- [Activity]:
Extract each line holding the word "around" from the entries.

[[ Recorded data, beginning ]]

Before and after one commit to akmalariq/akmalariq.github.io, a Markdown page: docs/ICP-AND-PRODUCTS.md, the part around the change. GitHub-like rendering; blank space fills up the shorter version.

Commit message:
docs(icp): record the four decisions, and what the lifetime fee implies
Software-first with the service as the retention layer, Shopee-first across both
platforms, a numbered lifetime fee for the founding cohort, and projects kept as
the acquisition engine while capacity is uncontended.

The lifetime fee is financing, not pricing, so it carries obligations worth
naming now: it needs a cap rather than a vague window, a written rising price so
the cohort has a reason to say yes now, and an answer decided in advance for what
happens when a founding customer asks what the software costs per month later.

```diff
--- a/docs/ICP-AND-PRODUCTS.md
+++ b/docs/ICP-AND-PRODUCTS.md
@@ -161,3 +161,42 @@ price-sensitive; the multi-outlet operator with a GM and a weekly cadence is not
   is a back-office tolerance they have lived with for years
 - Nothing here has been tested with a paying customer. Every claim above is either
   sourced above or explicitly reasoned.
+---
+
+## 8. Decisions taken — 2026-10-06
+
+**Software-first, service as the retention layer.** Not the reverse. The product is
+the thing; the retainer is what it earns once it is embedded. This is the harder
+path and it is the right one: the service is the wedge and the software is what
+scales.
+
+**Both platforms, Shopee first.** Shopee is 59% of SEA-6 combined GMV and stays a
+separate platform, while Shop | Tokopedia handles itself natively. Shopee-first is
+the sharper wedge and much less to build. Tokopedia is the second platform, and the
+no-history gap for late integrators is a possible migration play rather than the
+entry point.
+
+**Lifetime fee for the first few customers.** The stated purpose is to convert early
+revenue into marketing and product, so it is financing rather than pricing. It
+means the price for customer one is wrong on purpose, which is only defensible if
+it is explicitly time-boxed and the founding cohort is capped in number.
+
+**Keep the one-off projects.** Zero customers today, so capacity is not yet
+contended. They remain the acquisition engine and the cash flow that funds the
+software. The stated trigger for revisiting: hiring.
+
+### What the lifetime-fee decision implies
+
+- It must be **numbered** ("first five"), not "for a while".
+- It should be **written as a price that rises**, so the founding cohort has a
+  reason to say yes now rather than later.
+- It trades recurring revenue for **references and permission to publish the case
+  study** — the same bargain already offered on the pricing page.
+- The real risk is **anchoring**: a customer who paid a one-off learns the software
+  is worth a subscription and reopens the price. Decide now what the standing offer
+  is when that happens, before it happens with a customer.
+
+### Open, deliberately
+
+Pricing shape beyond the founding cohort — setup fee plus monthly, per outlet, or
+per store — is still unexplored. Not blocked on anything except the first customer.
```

[[ Recorded data, end ]]
[[ Recorded data, beginning ]]

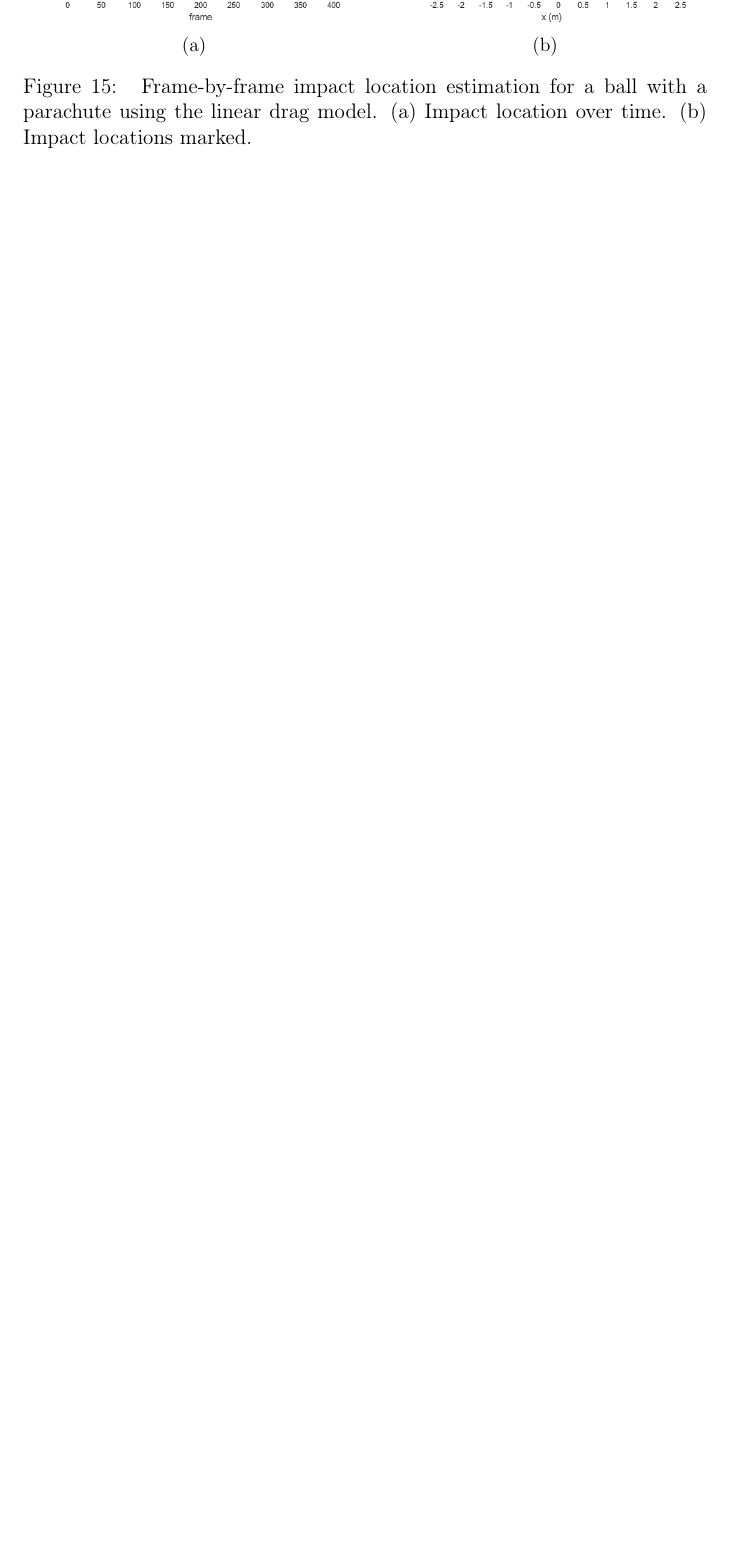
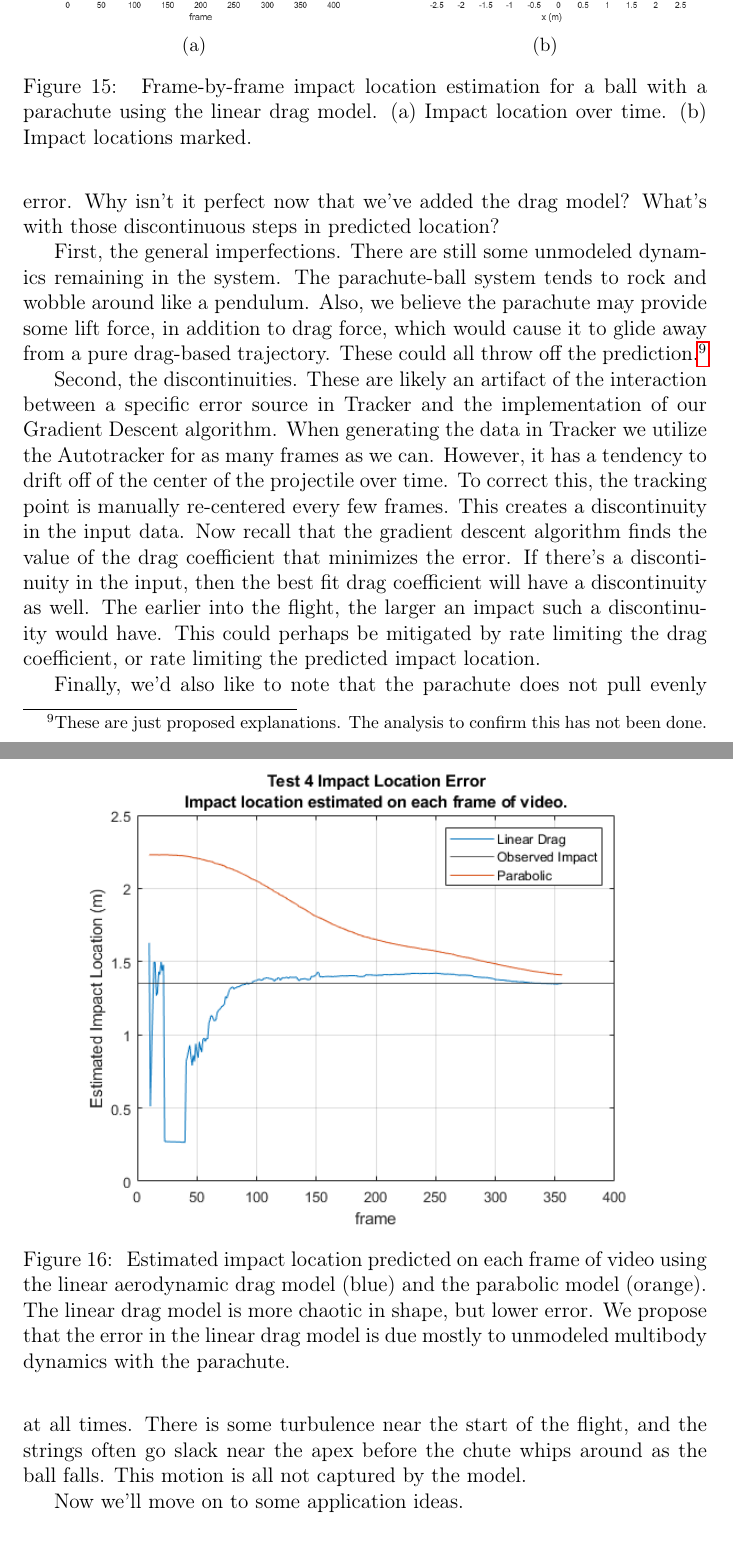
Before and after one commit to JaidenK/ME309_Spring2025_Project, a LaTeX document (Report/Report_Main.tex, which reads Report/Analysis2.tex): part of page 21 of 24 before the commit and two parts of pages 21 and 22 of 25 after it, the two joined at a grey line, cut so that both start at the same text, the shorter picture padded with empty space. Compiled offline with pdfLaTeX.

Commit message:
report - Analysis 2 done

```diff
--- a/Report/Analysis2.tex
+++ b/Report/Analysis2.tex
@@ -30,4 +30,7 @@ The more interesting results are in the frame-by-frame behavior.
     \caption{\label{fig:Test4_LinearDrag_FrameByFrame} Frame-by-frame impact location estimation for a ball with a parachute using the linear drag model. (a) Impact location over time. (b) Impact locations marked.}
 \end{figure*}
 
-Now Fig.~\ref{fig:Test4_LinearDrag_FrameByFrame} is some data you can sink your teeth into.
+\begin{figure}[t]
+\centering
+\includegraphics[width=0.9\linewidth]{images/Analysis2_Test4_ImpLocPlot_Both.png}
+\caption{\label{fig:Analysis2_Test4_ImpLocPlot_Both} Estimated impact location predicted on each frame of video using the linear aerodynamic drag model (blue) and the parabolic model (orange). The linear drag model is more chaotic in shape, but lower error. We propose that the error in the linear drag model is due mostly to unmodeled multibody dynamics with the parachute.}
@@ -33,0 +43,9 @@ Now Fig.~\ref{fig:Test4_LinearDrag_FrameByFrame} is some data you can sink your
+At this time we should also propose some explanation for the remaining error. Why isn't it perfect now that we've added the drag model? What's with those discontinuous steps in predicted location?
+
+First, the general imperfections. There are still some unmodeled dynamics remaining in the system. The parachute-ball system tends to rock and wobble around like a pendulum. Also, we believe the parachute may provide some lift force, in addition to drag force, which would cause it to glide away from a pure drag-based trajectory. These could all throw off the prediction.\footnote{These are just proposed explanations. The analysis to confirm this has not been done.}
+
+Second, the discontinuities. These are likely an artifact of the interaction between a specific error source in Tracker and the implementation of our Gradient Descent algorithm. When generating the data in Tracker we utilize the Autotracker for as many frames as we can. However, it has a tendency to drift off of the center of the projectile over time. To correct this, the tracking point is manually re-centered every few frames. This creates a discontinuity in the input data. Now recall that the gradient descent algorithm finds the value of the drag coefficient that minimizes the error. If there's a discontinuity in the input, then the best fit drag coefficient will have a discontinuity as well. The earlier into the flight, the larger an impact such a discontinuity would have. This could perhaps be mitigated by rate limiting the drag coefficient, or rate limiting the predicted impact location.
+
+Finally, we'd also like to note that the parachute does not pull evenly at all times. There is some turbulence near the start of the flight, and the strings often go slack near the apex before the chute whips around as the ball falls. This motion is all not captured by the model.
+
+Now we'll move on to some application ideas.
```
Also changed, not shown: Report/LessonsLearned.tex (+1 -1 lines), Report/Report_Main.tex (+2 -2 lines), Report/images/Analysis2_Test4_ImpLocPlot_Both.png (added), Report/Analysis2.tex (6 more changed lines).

[[ Recorded data, end ]]

- [Result]:
Before and after one commit to akmalariq/akmalariq.github.io, a Markdown page: docs/ICP-AND-PRODUCTS.md, the part around the change. GitHub-like rendering; blank space fills up the shorter version.
+First, the general imperfections. There are still some unmodeled dynamics remaining in the system. The parachute-ball system tends to rock and wobble around like a pendulum. Also, we believe the parachute may provide some lift force, in addition to drag force, which would cause it to glide away from a pure drag-based trajectory. These could all throw off the prediction.\footnote{These are just proposed explanations. The analysis to confirm this has not been done.}
+Finally, we'd also like to note that the parachute does not pull evenly at all times. There is some turbulence near the start of the flight, and the strings often go slack near the apex before the chute whips around as the ball falls. This motion is all not captured by the model.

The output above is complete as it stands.